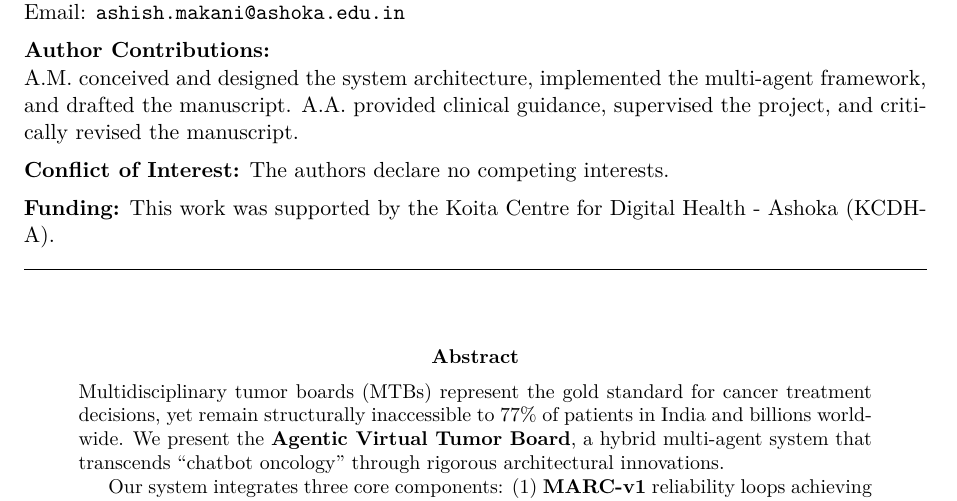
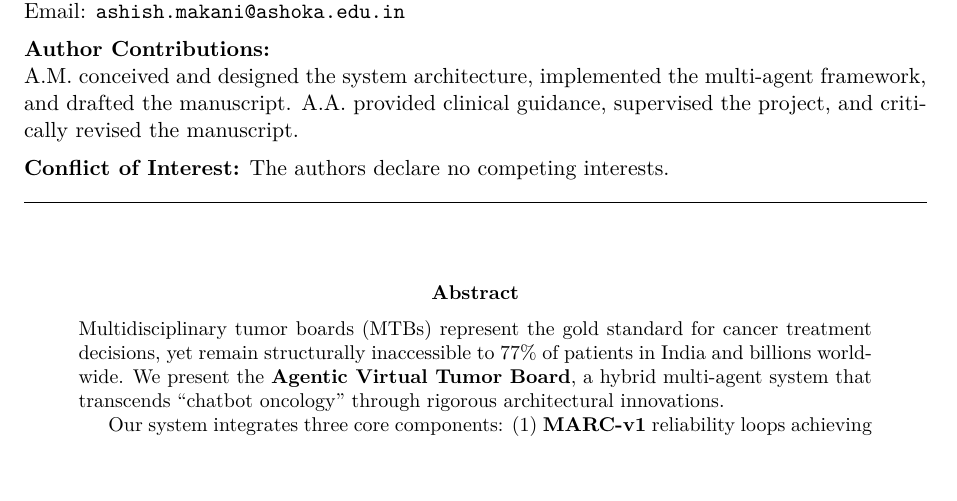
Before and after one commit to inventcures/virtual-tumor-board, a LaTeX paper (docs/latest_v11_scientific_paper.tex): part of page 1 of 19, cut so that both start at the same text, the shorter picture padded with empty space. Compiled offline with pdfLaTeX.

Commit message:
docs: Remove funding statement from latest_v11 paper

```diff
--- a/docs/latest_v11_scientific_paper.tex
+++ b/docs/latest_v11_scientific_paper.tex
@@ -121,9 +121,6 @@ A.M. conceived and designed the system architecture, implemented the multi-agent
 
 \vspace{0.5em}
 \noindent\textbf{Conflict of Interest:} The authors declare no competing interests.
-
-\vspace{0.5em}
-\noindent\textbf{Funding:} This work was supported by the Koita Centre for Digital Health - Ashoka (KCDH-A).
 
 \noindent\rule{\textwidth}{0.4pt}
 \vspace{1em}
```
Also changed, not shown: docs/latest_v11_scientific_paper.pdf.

* * *

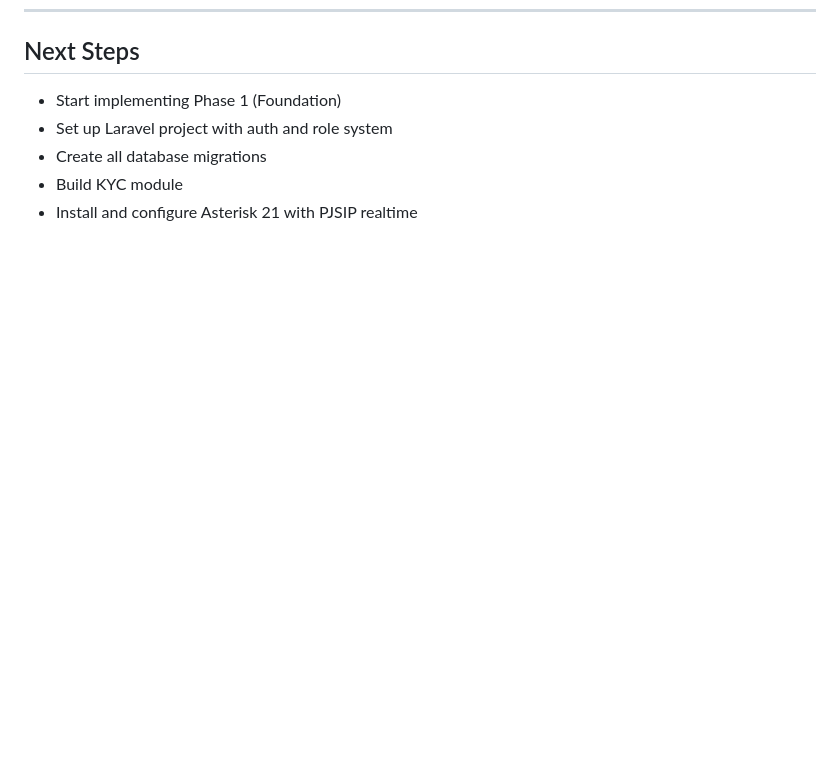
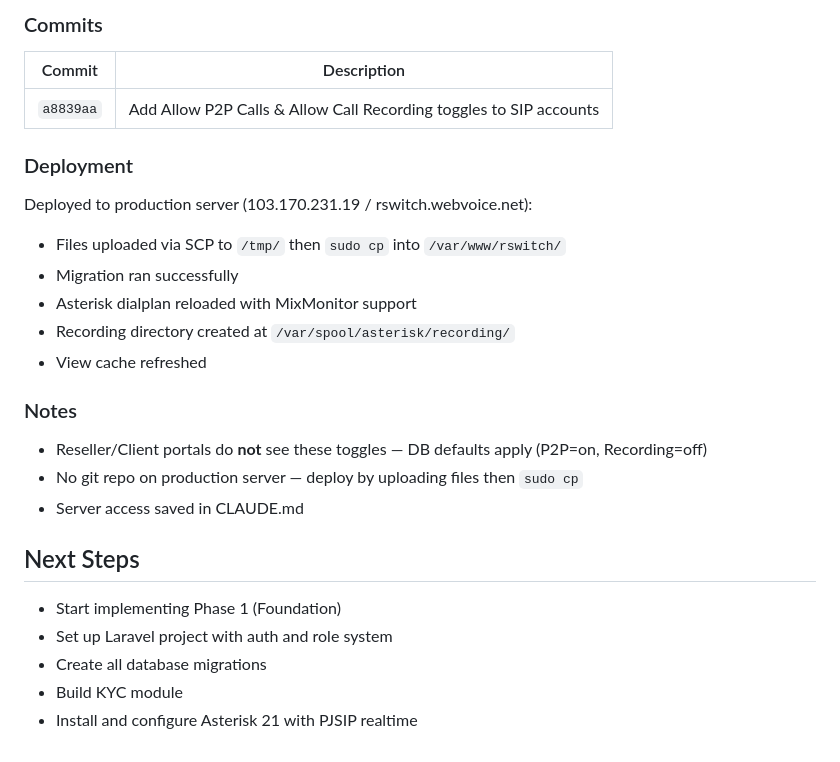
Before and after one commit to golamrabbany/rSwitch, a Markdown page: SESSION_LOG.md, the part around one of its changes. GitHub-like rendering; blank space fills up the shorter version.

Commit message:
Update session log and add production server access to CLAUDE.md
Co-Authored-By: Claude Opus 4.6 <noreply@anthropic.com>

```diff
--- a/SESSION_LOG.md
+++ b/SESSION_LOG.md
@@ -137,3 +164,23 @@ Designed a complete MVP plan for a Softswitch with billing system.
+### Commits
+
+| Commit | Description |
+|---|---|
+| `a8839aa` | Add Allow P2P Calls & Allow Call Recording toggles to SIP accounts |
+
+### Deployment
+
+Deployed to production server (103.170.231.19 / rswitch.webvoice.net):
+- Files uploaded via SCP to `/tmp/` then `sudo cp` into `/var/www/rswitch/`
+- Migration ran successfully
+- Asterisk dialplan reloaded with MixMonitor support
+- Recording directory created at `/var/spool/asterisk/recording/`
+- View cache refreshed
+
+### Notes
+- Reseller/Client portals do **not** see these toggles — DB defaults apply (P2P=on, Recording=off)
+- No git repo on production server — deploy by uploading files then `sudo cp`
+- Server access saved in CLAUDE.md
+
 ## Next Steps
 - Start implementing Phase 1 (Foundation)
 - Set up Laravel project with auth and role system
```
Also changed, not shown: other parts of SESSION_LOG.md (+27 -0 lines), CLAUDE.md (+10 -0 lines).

### [EXERCISE DESCRIPTION]
Look over the entries above and count the lines where the word "system" appears, then report only that count.

### [THE ANSWER]
3